They can't love their families because they are numb. They look at their children, their husbands, their wives, and feel nothing because feeling things was something that could get them killed. And it makes them angry. And the anger makes them act impusively, immediately jumping to screaming and aggression because for the last 4 years, that's what has kept them alive. Their brains have been programmed to believe everyone is trying to kill them, and it can't just change overnight. They will snap, and they will not start slowly. There will be no escalation. They will simply go to the most extreme, because that's what has worked for them and kept them alive.

They escape into video games because it's an escape, and it's the only world they can control. Some escape into drugs, or alcohol which only exacerbate their already volatile personalities. When you never know if you're going to live to see tomorrow, why hold back on the booze tonight?

PTSD is a real thing. PTSD effects so many of our veterans. And we civilians, we coddled and protected individuals who are so privileged, cannot begin to understand the internal pain that every single sufferer endures.

But we can help. We can help these men and women that we love by being patient, by being kind. We can help them by being observant and listening to them. Don't tell a vet they need help because to a vet, that means they're weak. Just give it to them. You don't need to be a psychiatrist to help a veteran recover. You just need to love them. You need to give them time and space. You need to not be the slightest bit selfish. You may feel that you have lost a loved one who is standing right in front of you, but keep in mind, they have lost themselves.
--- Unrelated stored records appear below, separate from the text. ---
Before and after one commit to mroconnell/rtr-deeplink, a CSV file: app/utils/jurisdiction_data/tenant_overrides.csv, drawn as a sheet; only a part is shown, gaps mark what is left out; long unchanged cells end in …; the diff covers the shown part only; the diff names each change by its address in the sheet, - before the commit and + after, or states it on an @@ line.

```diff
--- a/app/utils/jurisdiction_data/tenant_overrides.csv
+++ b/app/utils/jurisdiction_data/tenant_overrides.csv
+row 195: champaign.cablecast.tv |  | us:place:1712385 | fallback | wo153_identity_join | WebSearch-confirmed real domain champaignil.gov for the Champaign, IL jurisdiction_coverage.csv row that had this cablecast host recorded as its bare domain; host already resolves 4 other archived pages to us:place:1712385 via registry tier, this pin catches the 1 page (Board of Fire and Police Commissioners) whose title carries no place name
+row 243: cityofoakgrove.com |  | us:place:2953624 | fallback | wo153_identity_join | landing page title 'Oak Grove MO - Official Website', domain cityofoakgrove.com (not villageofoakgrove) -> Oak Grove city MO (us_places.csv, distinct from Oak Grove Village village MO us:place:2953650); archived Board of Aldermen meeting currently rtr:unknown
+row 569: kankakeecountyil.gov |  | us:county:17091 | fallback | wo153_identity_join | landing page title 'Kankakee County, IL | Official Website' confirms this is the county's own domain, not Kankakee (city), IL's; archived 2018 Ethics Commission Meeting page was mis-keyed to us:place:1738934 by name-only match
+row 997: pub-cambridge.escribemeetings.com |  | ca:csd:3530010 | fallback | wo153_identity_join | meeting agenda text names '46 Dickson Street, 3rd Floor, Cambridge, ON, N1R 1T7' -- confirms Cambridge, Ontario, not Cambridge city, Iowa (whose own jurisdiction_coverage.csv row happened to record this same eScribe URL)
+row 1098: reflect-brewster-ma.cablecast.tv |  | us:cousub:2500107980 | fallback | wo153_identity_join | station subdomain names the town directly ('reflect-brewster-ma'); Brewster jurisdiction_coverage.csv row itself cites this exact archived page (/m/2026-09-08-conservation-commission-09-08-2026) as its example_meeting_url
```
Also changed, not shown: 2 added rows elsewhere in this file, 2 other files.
Veterans have given everything they had, including who they were and could have been, in order to protect you. So please, if you know someone with PTSD, put your pride on the shelf, stop thinking about you, drop all expectations, pick up the video game controller, and just wait for them to talk.

They need you more than you need them.